While I was tempted to delete this post, I've decided to keep it up for next term.
Here are a few of Buchanan's (not very original, really) ideas:
"...rule number one for the social atom: We're highly skilled at recognizing patterns and adapting to a changing world. We interact with the world and learn from it. But we also learn, or try to learn, from others. We live our lives within families and networks of friends, with colleagues and neighbors, and amid a cacophony of voices and opinions blasted out from television, newspaper, and the Web. Far from being isolated, like atoms in a perfect vacuum, we are fully interdependent and embedded in a thick social tapestry of others, like atoms in a dense liquid, where we can barely move without jostling against others. Our social 'embeddedness' influences what we wear and eat, the work we do, our social opinions and thoughts. We do not think entirely on our own---what we believe and why depends strongly on our interactions with others.

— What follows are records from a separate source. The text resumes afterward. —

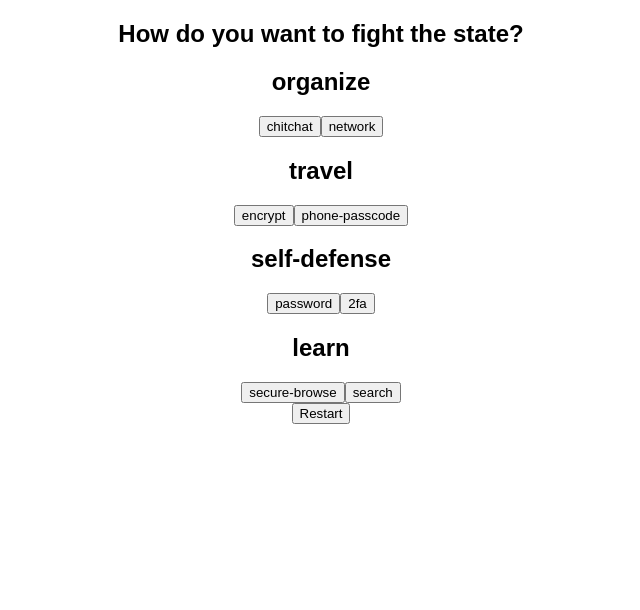
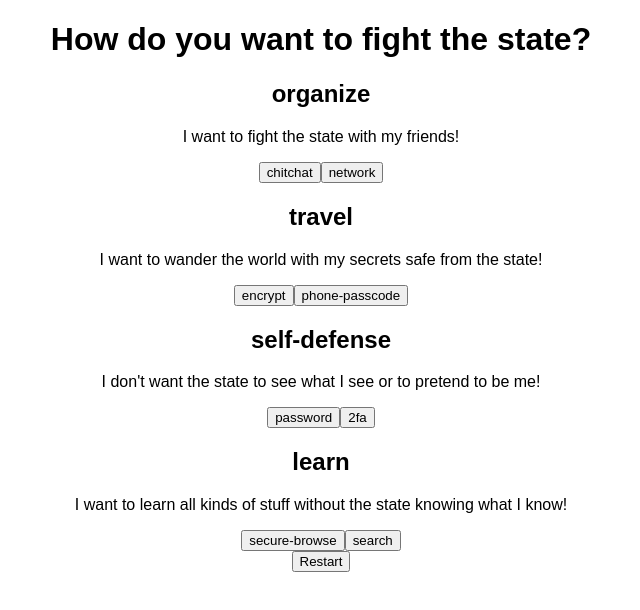
Before and after one commit to cutealism/so-you-want-to-fight-the-state, a React (Create React App) app: page / in a window 1280 px wide. Both pictures are taken after a click on the button "Restart". Shown: the top 610 px of the page, without its empty margins (319-959 px from the left). Built offline with nearby package versions, Linux system fonts and the light colour scheme.

Commit message:
Make exit and next goal buttons work, show goal descriptions

```diff
--- a/src/App.js
+++ b/src/App.js
@@ -38,15 +38,20 @@ class App extends Component {
     });
   }
 
+  restart = () => {
+    this.startGoal('intro', 'fight')
+  }
+
   render() {
     return (
       <div className="App">
         <Action
             onNextStep={this.updateStep}
             onStartGoal={this.startGoal}
+            onRestart={this.restart}
             step={data[this.state.goal][this.state.location]}></Action>
 
-        <button onClick={() => this.startGoal('intro', 'fight')}>Restart</button>
+        <button onClick={this.restart}>Restart</button>
       </div>
     );
   }
--- a/src/action/Action.js
+++ b/src/action/Action.js
@@ -3,16 +3,27 @@ import './Action.css';
 import Goal from './Goals';
 
 class Action extends Component {
+
+  onNextStepSelect = (step) => {
+      if (step.step) {
+          this.props.onNextStep(step.step);
+      } else if (step.goal) {
+          this.props.onStartGoal(step.goal);
+      } else if (step.restart) {
+          this.props.onRestart();
+      }
+  }
+
   render() {
     return (
       <div className="Action">
-        <h2>{this.props.step.title}</h2>
+        <h1>{this.props.step.title}</h1>
         <p>{this.props.step.description}</p>
-        {this.props.step.next_steps && this.props.step.next_steps.map((s) =>
+        {this.props.step.next_steps && this.props.step.next_steps.map((prompt) =>
             <button
-                key={s.step}
-                onClick={() => this.props.onNextStep(s.step)}>
-              {s.prompt}</button>)
+                key={prompt.step || prompt.goal || "restart"}
+                onClick={() => this.onNextStepSelect(prompt)}>
+              {prompt.prompt}</button>)
         }
         {this.props.step.goals && this.props.step.goals.map((g) =>
             <Goal
--- a/src/action/Goals.js
+++ b/src/action/Goals.js
@@ -6,6 +6,7 @@ class Goal extends Component {
     return (
       <div className="Goal">
           <h2 key={this.props.goal.goal}>{this.props.goal.goal}</h2>
+          <p>{this.props.goal.description}</p>
           {this.props.goal.subgoals.map((g) => <button key={g.goal} onClick={() => this.props.onStartGoal(g.badge)}>{g.goal}</button>)}
       </div>
     );
--- a/src/data/intro.json
+++ b/src/data/intro.json
@@ -13,7 +13,13 @@
         ]
     },
     "learn_more": {
-        "title": "You should fight!"
+        "title": "You should fight!",
+        "next_steps": [
+            {
+                "prompt": "Ok, I'll fight",
+                "step": "fight"
+            }
+        ]
     },
     "fight": {
         "title": "How do you want to fight the state?",
--- a/src/data/signal-network.json
+++ b/src/data/signal-network.json
@@ -73,7 +73,7 @@
         "next_steps": [
             {
                 "prompt": "bye",
-                "step": "exit"
+                "restart": "true"
             }
         ]
     }
--- a/src/data/signal.json
+++ b/src/data/signal.json
@@ -72,7 +72,7 @@
             },
             {
                 "prompt": "I want to get my friends to use signal!",
-                "next_goal": "signal-network"
+                "goal": "signalNetwork"
             }
         ]
     },
@@ -81,7 +81,7 @@
         "next_steps": [
             {
                 "prompt": "bye",
-                "step": "exit"
+                "restart": "true"
             }
         ]
     }
```
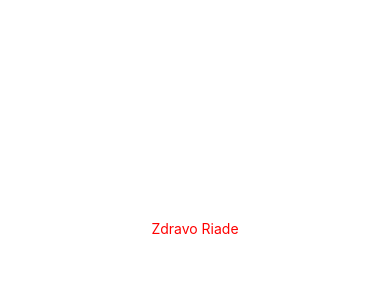
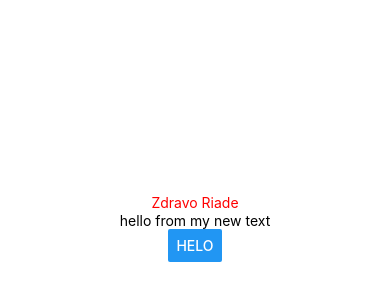
Before and after one commit to BucoTEC/reactNativeTemplate, a React Native app: screen / in a window 390 px wide. Shown: the part 194-494 px from the top of the page. Built offline with nearby package versions, Linux system fonts and the light colour scheme.

Commit message:
add first button

```diff
--- a/App.js
+++ b/App.js
@@ -1,11 +1,20 @@
 import { StatusBar } from "expo-status-bar";
-import { StyleSheet, Text, View } from "react-native";
+import { StyleSheet, Text, View, Button } from "react-native";
 
 export default function App() {
 	return (
 		<View style={styles.container}>
 			<Text style={styles.header}>Zdravo Riade</Text>
 			<StatusBar style="auto" />
+			<View
+				style={{
+					justifyContent: "flex-start",
+					marginTop: 1,
+				}}
+			>
+				<Text>hello from my new text</Text>
+			</View>
+			<Button title="helo" />
 		</View>
 	);
 }
```
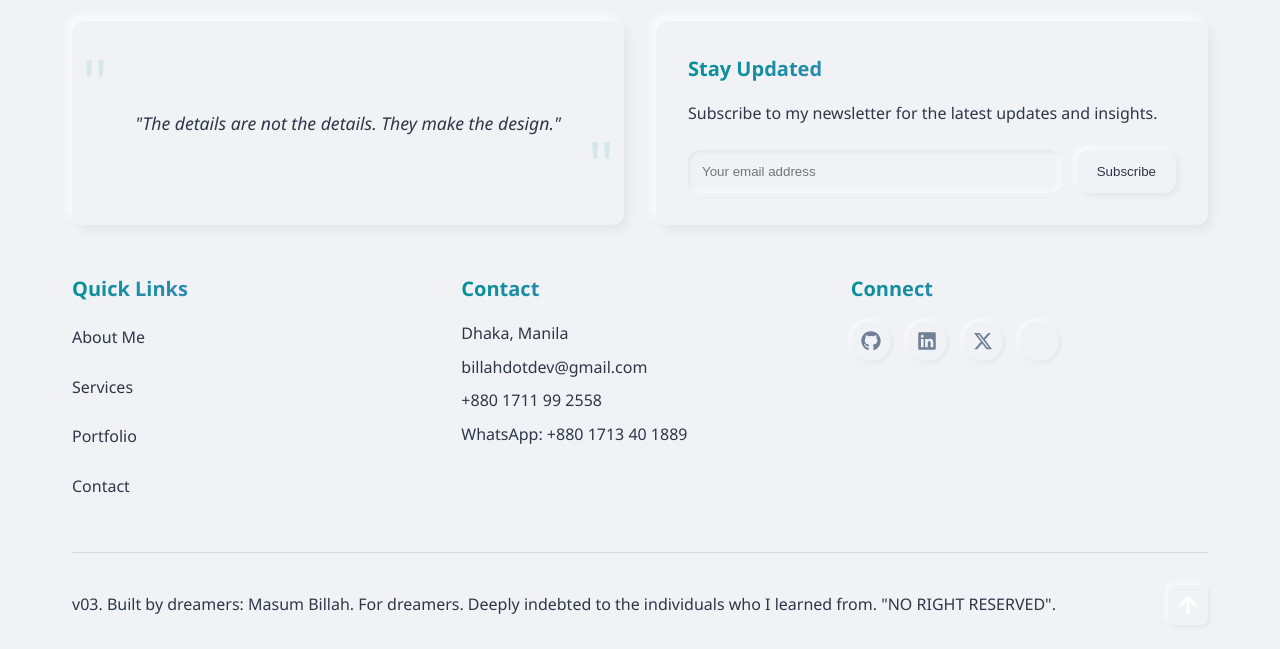
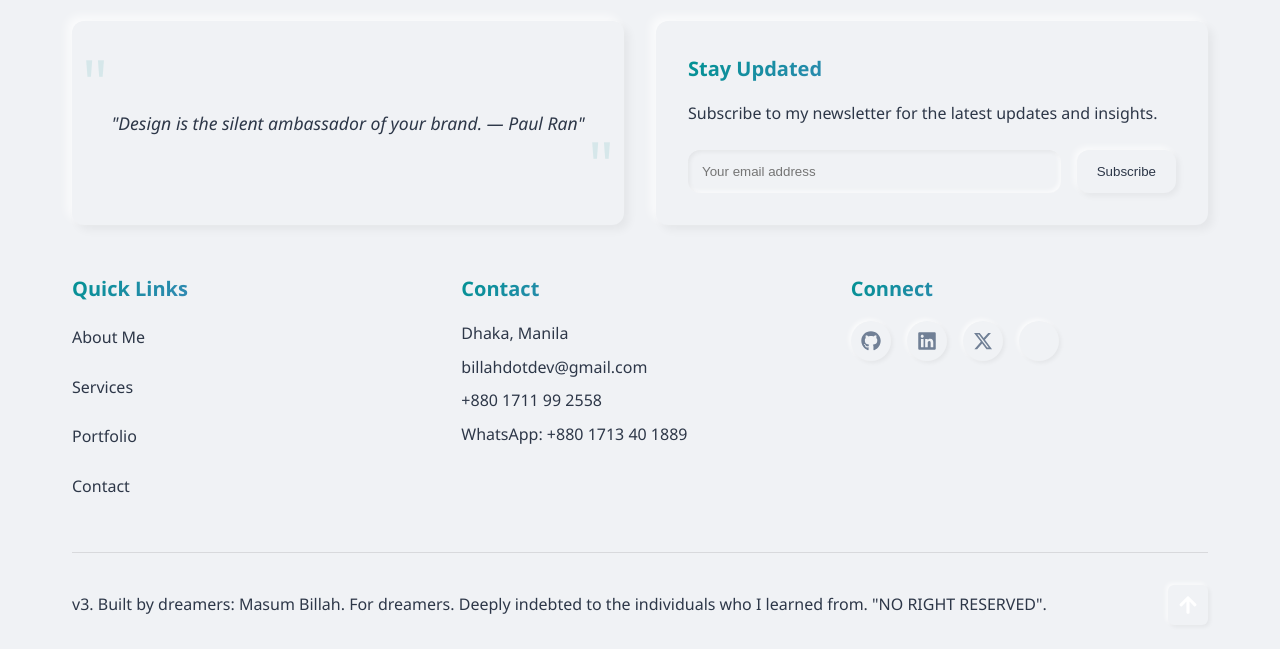
Before and after one commit to billahdotdev/billah, a React (Vite) app: page / in a window 1280 px wide. Shown: the part 8831-9480 px from the top of the page. Built offline with nearby package versions, Linux system fonts and the light colour scheme.

Commit message:
Change Quotes

```diff
--- a/src/components/Footer.jsx
+++ b/src/components/Footer.jsx
@@ -42,11 +42,12 @@ function Footer({ darkMode, toggleTheme }) {
   })
 
   const quotes = [
-    "Design is not just what it looks like and feels like. Design is how it works.",
-    "Simplicity is the ultimate sophistication.",
-    "Good design is obvious. Great design is transparent.",
-    "The details are not the details. They make the design.",
-    "Every great design begins with an even better story.",
+    "Websites promote you 24/7: No employee will do that. — Paul Cookson",
+    "First, solve the problem. Then, write the code. — John Johnson.",
+    "SEO is not something you do anymore. It's what happens when you do everything else right. — Chad Pollitt",
+    "Design is the silent ambassador of your brand. — Paul Ran",
+    "Your brand is what other people say about you when you're not in the room. — Jeff Bezos.",
+
   ]
 
   const socialLinks = [
@@ -243,7 +244,7 @@ function Footer({ darkMode, toggleTheme }) {
 
         <div className="footer-bottom">
           <div className="copyright">
-            <p>v03. Built by dreamers: Masum Billah. For dreamers. Deeply indebted to the individuals who I
+            <p>v3. Built by dreamers: Masum Billah. For dreamers. Deeply indebted to the individuals who I
             learned from. "NO RIGHT RESERVED".</p>
 
           </div>
```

"...Next to our ability to adapt, perhaps nothing is so pronounced in human behavior as our capacity for imitation. Infants learn within a few minutes to imitate their parents' facial expressions. The Romans, well aware of our imitating tendencies, hired professional mourners to kick off the wailing at important funerals. We have hardwired instincts for imitation yet often we also imitate consciously, as imitation offers a strategy, often our only strategy, for taking advantage of things that others may have learned. Of course, imitation can lead to weird and costly distortions, because those others don't always know very much. But ultimately, the surprising influence of imitation needn't be mysterious or puzzling --- scientists are finding that it often leads to patterns as regular as clockwork."
Mark Buchanan, The Social Atom